Seeming reactionary mass hysteria to the contrary, some people out there are thinking. A short while ago someone in basket-case Detroit (suffering possibly as high as 50% unemployment now) suggested that those hundreds of former city and suburban blocks that are not only abandoned but have only one to three buildings still standing be razed and rezoned as agricultural. The idea is to draw back the physical boundaries of a financially unsupportable array of city services are still mandated in these areas, and encourage close-in food production. Less municipal cost, more microeconomy jobs. The few remaining residents would be given substantial help to relocate to functioning areas which may thus be revitalized.
Likewise, longtime activist John Sinclair plans to open the first marijuana collective in Detroit, to help turn the city around in a situation where no other growth industry is on the horizon (all that possible new cheap agricultural land could make this work). Fourteen states have already approved medical marijuana and fourteen others have legislation pending. Massachusetts has almost decriminalized personal use of the herb, and California has it on the November ballot now. The CA proposal would ban public use, smoking while minors are present, while driving or on school grounds, and leave it to local governments to decide on permitting and taxing sales.
It's estimated that $13 - $42 billion could be saved in prohibition costs (50% of drug arrests are pot-related) while raising $7 billion annually in taxes. The figures are only speculation at this point, but it seems like common sense to work with the only burgeoning domestic industry: the amount of the weed grown in the U.S. in a 25-year period ending in 2006 increased 10 times, and it is much higher quality than the Mexican competition (so I read -- I'm not personally interested and don't want any kind of smoke in my lungs). Most of Mendocino County's economy is cannabis right now. The availability of very few other jobs turns people into entrepreneurs who wouldn't be considered criminals if they were starting, for example, nonproductive sleazy rent-to-own or check-cashing businesses.

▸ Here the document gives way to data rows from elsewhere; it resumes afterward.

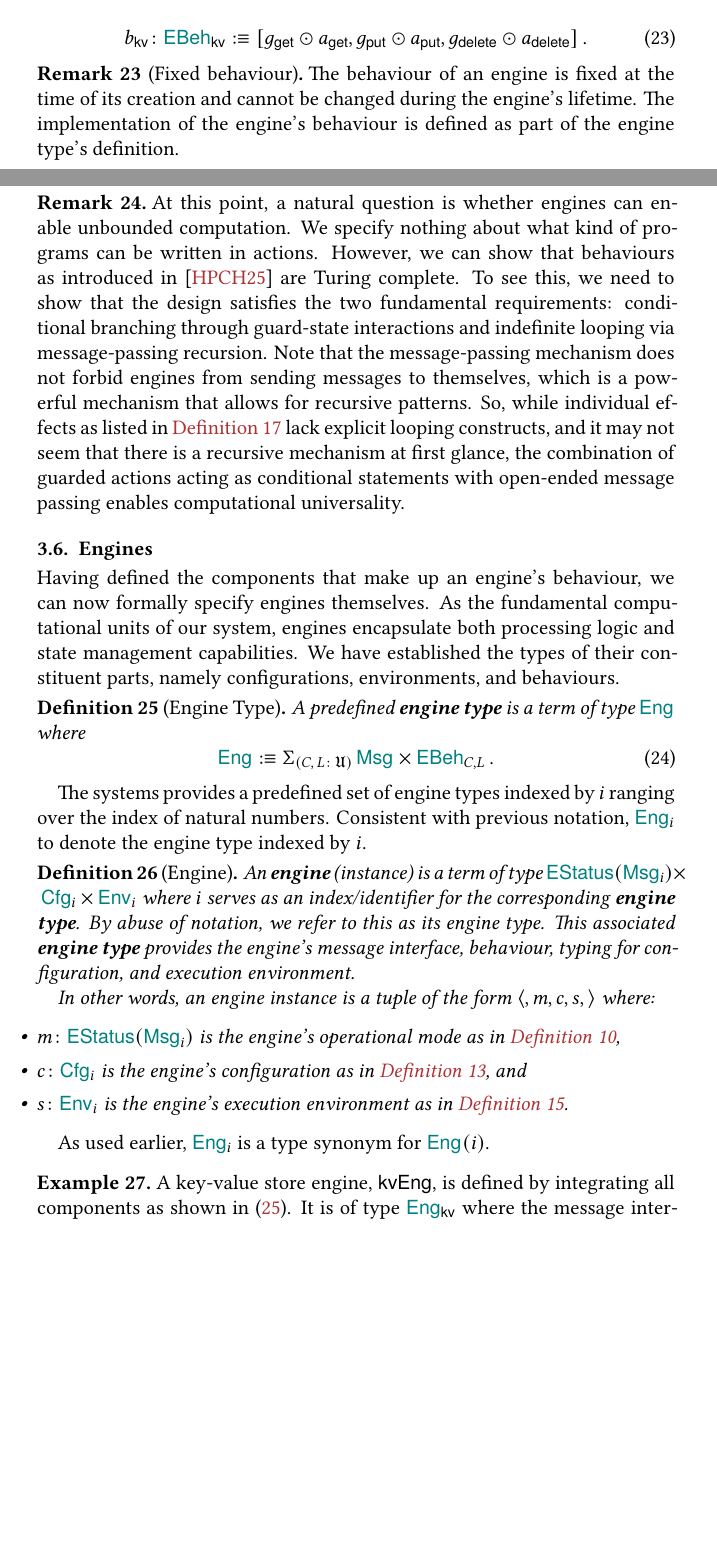
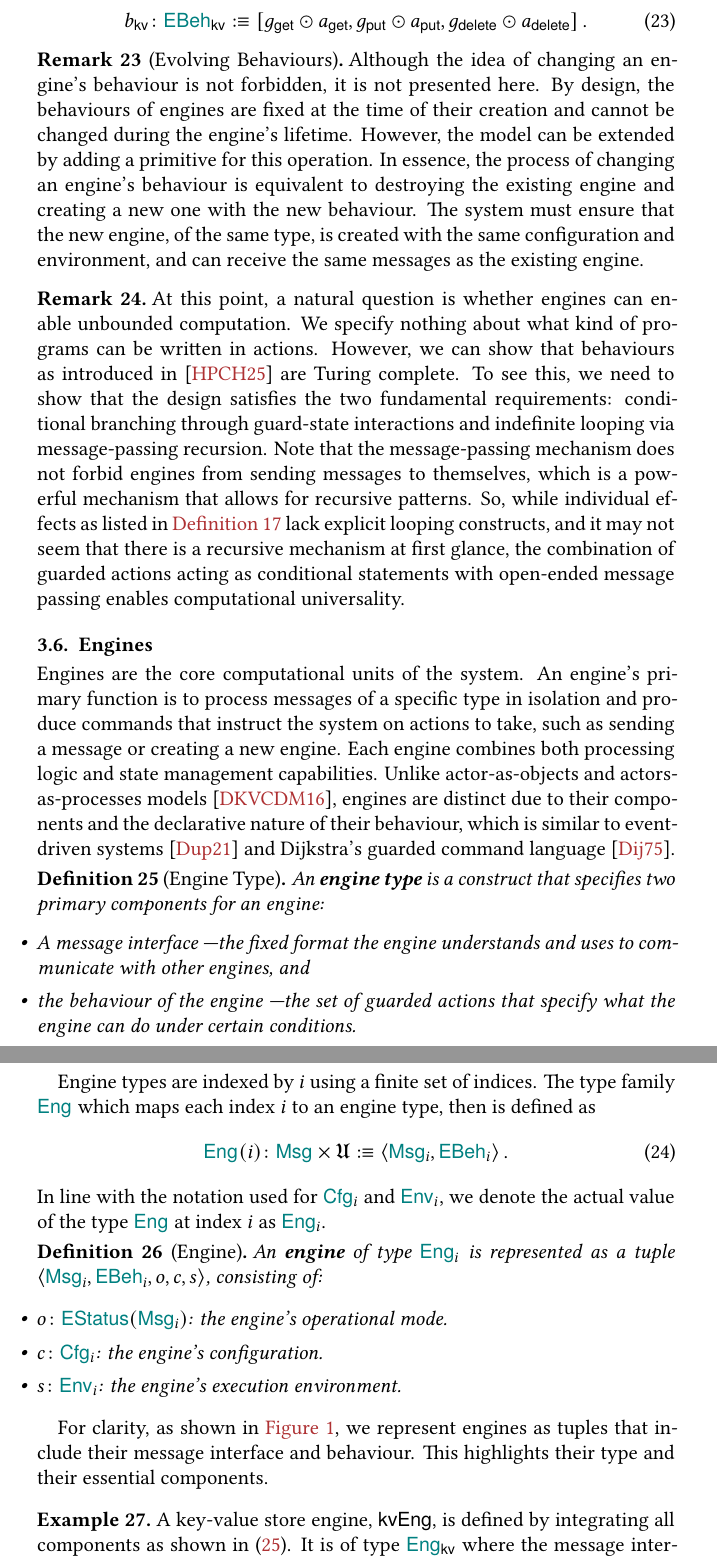
Before and after one commit to jonaprieto/mailbox-actors, a LaTeX document (main.tex): two parts of pages 14 and 15 of 26 before the commit and two parts of pages 15 and 16 of 27 after it, joined at a grey line, cut so that both start at the same text, the shorter picture padded with empty space. Compiled offline with XeLaTeX.

Commit message:
refactor(documentation): clarify engine behavior model and interaction

```diff
--- a/main.tex
+++ b/main.tex
@@ -1067,10 +1074,16 @@ by the following set of guarded actions.
 \end{equation}
 \end{example}
 
-\begin{remark}[Fixed behaviour]\label{rem:fixed-behaviour}%
-The behaviour of an engine is fixed at the time of its creation and cannot be
-changed during the engine's lifetime. The implementation of the engine's
-behaviour is defined as part of the engine type's definition.
+\begin{remark}[Evolving Behaviours]\label{rem:fixed-behaviour}%
+Although the idea of changing an engine's behaviour is not forbidden, it is not
+presented here. %supported.
+By design, the behaviours of engines are fixed at the time of their creation and
+cannot be changed during the engine's lifetime. However, the model can be
+extended by adding a primitive for this operation. In essence, the process of
+changing an engine's behaviour is equivalent to destroying the existing engine
+and creating a new one with the new behaviour. The system must ensure that the
+new engine, of the same type, is created with the same configuration and
+environment, and can receive the same messages as the existing engine.
 \end{remark}
 
 \begin{remark}\label{rem:turing-completeness}%
@@ -1091,57 +1104,59 @@ computational universality.
 
 \subsection{Engines}\label{sec:processing-engines}
 
-Having defined the components that make up an engine's behaviour, we can now
-formally specify engines themselves. As the fundamental computational units of
-our system, engines encapsulate both processing logic and state management
-capabilities. We have established the types of their constituent parts, namely
-configurations, environments, and behaviours.
+Engines are the core computational units of the system. An engine's primary
+function is to process messages of a specific type in isolation and produce
+commands that instruct the system on actions to take, such as sending a message
+or creating a new engine. Each engine combines both processing logic and state
+management capabilities. Unlike actor-as-objects and actors-as-processes
+models~\cite{taxonomy-of-actor-models}, engines are distinct due to their
+components and the declarative nature of their behaviour, which is similar to
+event-driven systems~\cite{dupont:tel-04165215} and Dijkstra's guarded command
+language~\cite{dijkstra-guarded-commands}.
 
 \begin{definition}[Engine Type]\label{def:engine-type}%
-  A predefined \textbf{engine type} is a term of type $\enginetype{}$ where
-  \begin{equation}
+  An \textbf{engine type} is a construct that specifies two primary components
+  for an engine:
+  \begin{itemize}
+    \item A message interface ---the fixed format the engine understands and
+    uses to communicate with other engines, and
+    \item the behaviour of the engine ---the set of guarded actions that specify
+    what the engine can do under certain conditions.
+  \end{itemize}
+\end{definition}
+
+  Engine types are indexed by $i$ using a finite set of indices.
+  The type family $\enginetype{}$ which maps each index $i$ to an engine type,
+  then is defined as
+  \begin{equation}\label{eq:engine-type-definition}
     \begin{aligned}
     \defequal{
-      \enginetype{}
+     \typing{ \enginetype{}(i) }{\msgtype{} \times \U}
     }{
-      \Sigma_{(\typing{C,\,L}{\U})}
-      \,
-            \msgtype{}
-      \times \behaviourtype{C, L}
+      \langle
+        \msgtype{i}
+      , \behaviourtype{i}
+      \rangle
     }
     \,.
     \end{aligned}
   \end{equation}
-\end{definition}
-
-The systems provides a predefined set of engine types indexed by $i$ ranging
-over the index of natural numbers. Consistent with previous notation,
-$\enginetype{i}$ to denote the engine type indexed by $i$.
-
-
+In line with the notation used for $\Cfg_{i}$ and $\Env_{i}$, we denote
+the actual value of the type $\enginetype{}$ at index $i$ as $\enginetype{i}$.
 
 \begin{definition}[Engine]\label{def:engine}%
-An \textbf{engine} (instance) is a term of type $\EngineStatus{\msgtype{i}}
-\times \configtype{i} \times \envtype{i}$ where $i$ serves as an
-index/identifier for the corresponding \textbf{engine type}. By abuse of notation,
-we refer to this as its engine type. This associated
-\textbf{engine type} provides the engine's message interface, behaviour, typing
-for configuration, and execution environment.
-
-
-In other words, an engine instance is a tuple of the form
-$\engineval{}{m}{c}{s}{}$ where:
+An \textbf{engine} of type $\enginetype{i}$ is represented as a tuple
+$\engineval{\msgtype{i}}{\behaviourtype{i}}{o}{c}{s}$, consisting of:
 \begin{itemize}
-\item $\typing{m}{\EngineStatus{\msgtype{i}}}$ is the engine's operational mode as in
-\Cref{def:engine-status},
-\item $\typing{c}{\configtype{i}}$ is the engine's configuration as in
-\Cref{def:engine-configuration}, and
-\item $\typing{s}{\envtype{i}}$ is the engine's execution environment as in
-\Cref{def:engine-environment}.
+  \item $\typing{o}{\EngineStatus{\msgtype{i}}}$: the engine's operational mode.
+  \item $\typing{c}{\configtype{i}}$: the engine's configuration.
+  \item $\typing{s}{\envtype{i}}$: the engine's execution environment.
 \end{itemize}
 \end{definition}
 
-As used earlier,  $\enginetype{i}$ is a type synonym for $\enginetype{}(i)$.
+For clarity, as shown in \Cref{fig:engine}, we represent engines as tuples that
+include their message interface and behaviour. This highlights their type and
+their essential components.
 
 % \begin{remark}\label{rem:engine-init}
 % No need to initialize an engine. Once declared, an engine is ready to process
```
Also changed, not shown: main.tex (146 more changed lines).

Another factoid about the size and potential of this crop: California's annual revenue from citrus is $1.2 billion; the weed industry brings in $14 billion. Untaxed, while we pay for helicopters and agents to destroy it. I guess it's a lot easier than confronting the gangs of L.A., where this law enforcement muscle should be.
Apple and Hewlett-Packard were started in garages by young visionaries. DeMille's first feature, at the beginning of one of our biggest industries, was filmed in a horse barn. In rigid, conservative cultures like late Imperial China, Russia and the Ottoman, Roman and Byzantine Empires innovation didn't happen and opportunities were not seized or even looked for. Tightened borders after 9/11 had the unexpected consequence of jump-starting a new, flexible, efficient web of small businesses with high standards in the United States. Why is a part-time job at WalMart the legal thing instead?
(Most of the facts came from Rolling Stone, issue 1101.)